§ **Directions for this task**
Scan the data for "width" and copy the lines it appears in.

[Web interface edit records]
********
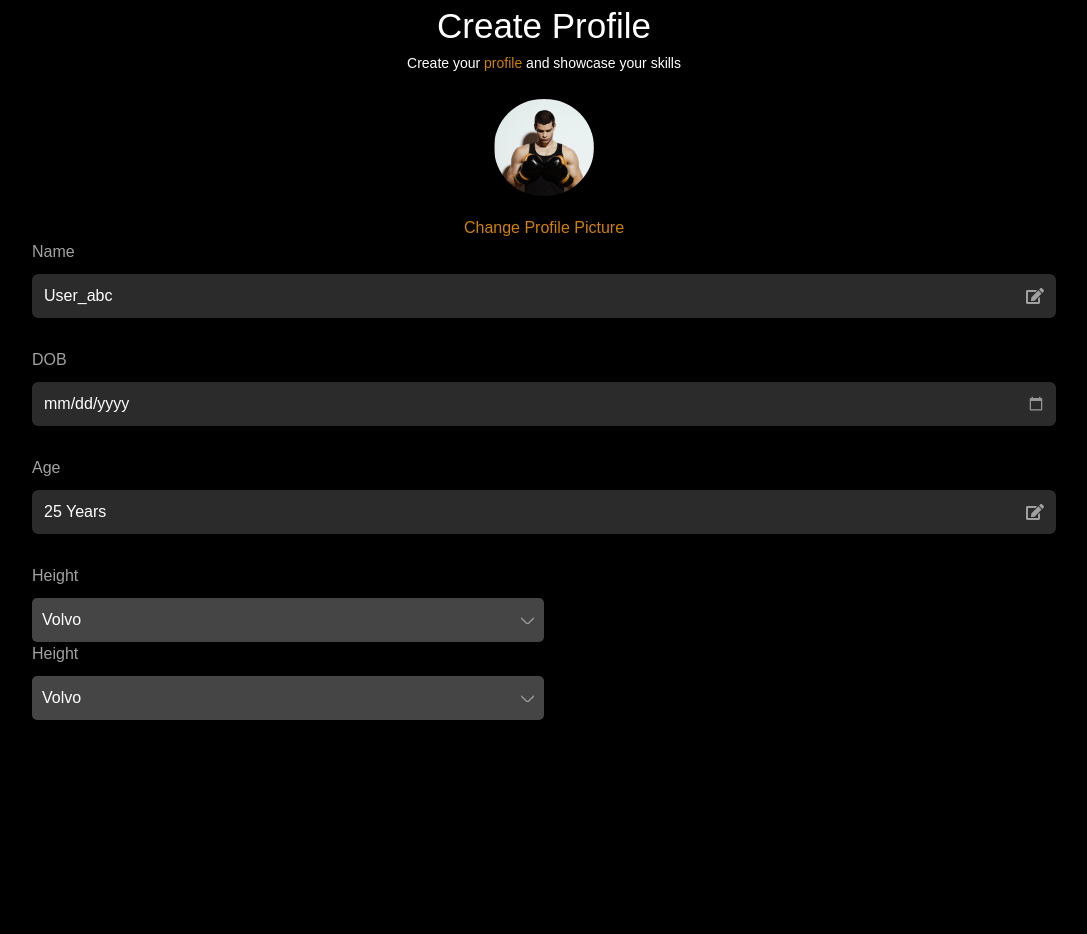
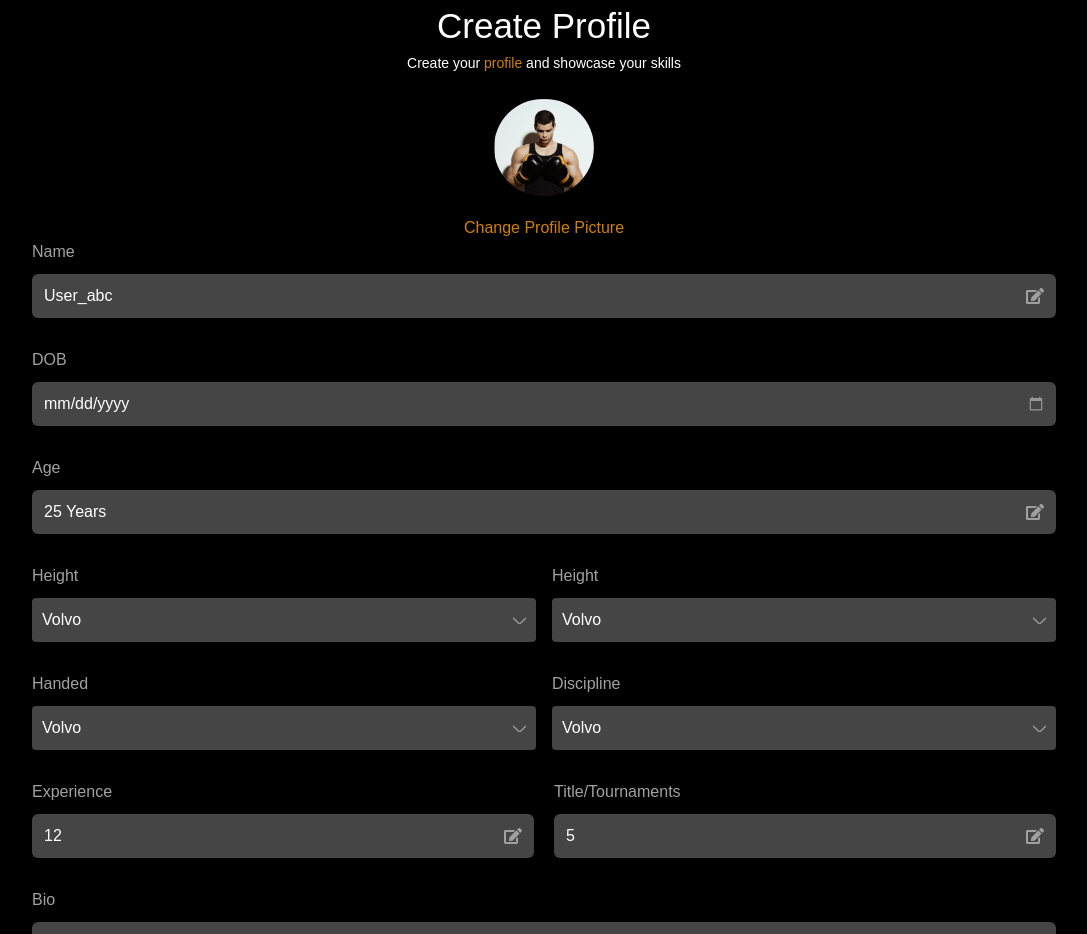
Before and after one commit to imrankhanabc/Fighter-project, a React (Create React App) app: page /createprofile in a window 1280 px wide. Shown: the top 934 px of the page, without its empty margins (96-1183 px from the left). Before the commit the page ends 800 px from the top, so only its background shows below. Built offline with nearby package versions, Linux system fonts and the light colour scheme.

Commit message:
create-profile-changing

```diff
--- a/src/component/CreateProfile.tsx
+++ b/src/component/CreateProfile.tsx
@@ -46,11 +46,10 @@ const CreateProfile = () => {
       </div>
             </div>
 
-            <div className='input-box options-box'>
+            <div className='input-box option-box'>
   <div className='drop-dwon-option'>
     <label>Height</label>
     <div className="input-wrapper">
-        {/* <label htmlFor="cars">Choose a car:</label> */}
       <select name="cars" id="cars" className="custom-select">
         <option value="volvo">Volvo</option>
         <option value="saab">Saab</option>
@@ -63,7 +62,19 @@ const CreateProfile = () => {
   <div className='drop-dwon-option'>
     <label>Height</label>
     <div className="input-wrapper">
-        {/* <label htmlFor="cars">Choose a car:</label> */}
+      <select name="cars" id="cars" className="custom-select">
+        <option value="volvo">Volvo</option>
+        <option value="saab">Saab</option>
+        <option value="opel">Opel</option>
+        <option value="audi">Audi</option>
+      </select>
+    </div>
+  </div>
+</div>
+ <div className='input-box option-box'>
+  <div className='drop-dwon-option'>
+    <label>Handed</label>
+    <div className="input-wrapper">
       <select name="cars" id="cars" className="custom-select">
         <option value="volvo">Volvo</option>
         <option value="saab">Saab</option>
@@ -73,7 +84,55 @@ const CreateProfile = () => {
     </div>
   </div>
 
+  <div className='drop-dwon-option'>
+    <label>Discipline</label>
+    <div className="input-wrapper">
+      <select name="cars" id="cars" className="custom-select">
+        <option value="volvo">Volvo</option>
+        <option value="saab">Saab</option>
+        <option value="opel">Opel</option>
+        <option value="audi">Audi</option>
+      </select>
     </div>
+  </div>
+</div>
+
+<div className='experience-input'>
+    <div className='input-box'>
+                 <label>Experience</label>
+      <div className="input-wrapper">
+        <input type="text" placeholder="12" />
+        <FaEdit className="edit-icon" />
+      </div>
+            </div>
+
+            <div className='input-box'>
+                 <label>Title/Tournaments</label>
+      <div className="input-wrapper">
+        <input type="text" placeholder="5" />
+        <FaEdit className="edit-icon" />
+      </div>
+            </div>
+    </div>
+
+     <div className='input-box'>
+                 <label>Bio</label>
+      <div className="input-wrapper">
+        <input type="text" placeholder="No fear. No mercy. Just fists, fire, and the will to dominate." />
+        <FaEdit className="edit-icon" />
+      </div>
+            </div>
+
+
+            <div className='input-box'>
+                 <label>Fighter Type</label>
+      <div className="input-wrapper">
+        <input type="text" placeholder="Fighter Type" />
+        <FaEdit className="edit-icon" />
+      </div>
+            </div>
+
+
 
       </div>
     </div>
--- a/src/style/login.css
+++ b/src/style/login.css
@@ -291,7 +291,7 @@ p.changeprofile {
     /* space for icon */
     border: none;
     border-radius: 6px;
-    background: #2b2b2b;
+    background: #454545;
 }
 
 .input-wrapper .edit-icon {
@@ -348,6 +348,32 @@ select {
     display: none;
 }
 
+.option-box {
+  display: flex;
+  gap: 16px;
+  margin-bottom: 30px;         /* space between the selects */
+}
+
+.drop-dwon-option {
+  flex: 1;            /* each takes equal width */
+}
+
+.custom-select {
+  width: 100%;        /* make select fill its parent */
+  padding: 10px;
+  border-radius: 4px;
+}
+
+.experience-input {
+    display: flex;
+    gap: 20px;
+}
+
+.experience-input .input-box {
+    width: 50%;
+}
+
+
 
 
 
@@ -364,4 +390,8 @@ select {
     .create-form {
         width: 90%;
     }
+
+    .create-profile-page {
+    width: 90%;
 }
+}
```
Lines whose indentation alone changed are shown as unchanged.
********
§ **The answer**
+  flex: 1;            /* each takes equal width */
+  width: 100%;        /* make select fill its parent */
+    width: 50%;
         width: 90%;
+    width: 90%;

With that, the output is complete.